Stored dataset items
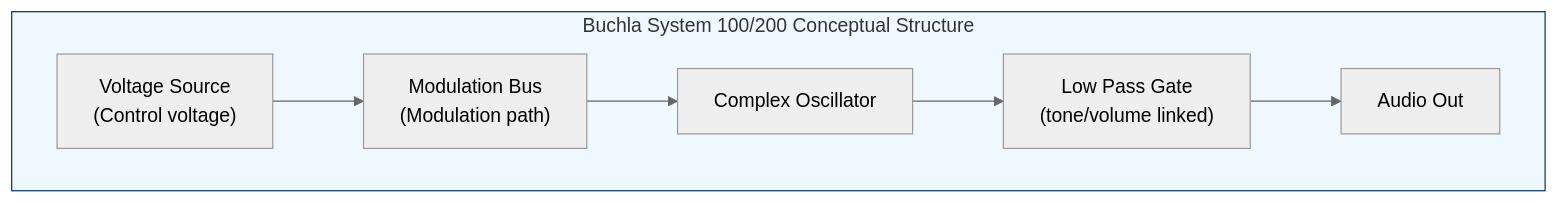
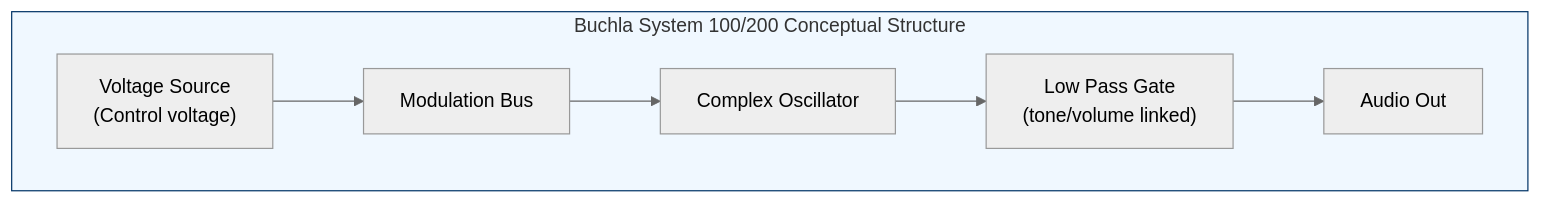
The first of 2 diagrams in en/_posts/2025-10-25-column-buchla-serge.md (monumental-movement/monumental-movement.github.io), drawn with Mermaid (neutral theme) before and after one commit. The commit also changed other lines of this file and 380 other files, not shown here.

```diff
--- a/en/_posts/2025-10-25-column-buchla-serge.md
+++ b/en/_posts/2025-10-25-column-buchla-serge.md
@@ -67,13 +67,13 @@
 <div class="mermaid">
 
 flowchart LR
   subgraph Buchla_System["Buchla System 100/200 Conceptual Structure"]
     direction LR
-    CV["Voltage Source<br>(Control voltage)"] --> MOD["Modulation Bus<br>(Modulation path)"]
+    CV["Voltage Source<br>(Control voltage)"] --> MOD["Modulation Bus<br>"]
     MOD --> OSC["Complex Oscillator<br>"]
     OSC --> LPG["Low Pass Gate<br>(tone/volume linked)"]
     LPG --> OUT["Audio Out"]
   end
   style Buchla_System fill:#f0f8ff,stroke:#003366,stroke-width:1px;
 
 </div>
```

▶ **PROBLEM DESCRIPTION**:
Would you copy every line of the entries in which "serge" appears?

▶ **ANSWER TO THE PROBLEM**:
The first of 2 diagrams in en/_posts/2025-10-25-column-buchla-serge.md (monumental-movement/monumental-movement.github.io), drawn with Mermaid (neutral theme) before and after one commit. The commit also changed other lines of this file and 380 other files, not shown here.
--- a/en/_posts/2025-10-25-column-buchla-serge.md
+++ b/en/_posts/2025-10-25-column-buchla-serge.md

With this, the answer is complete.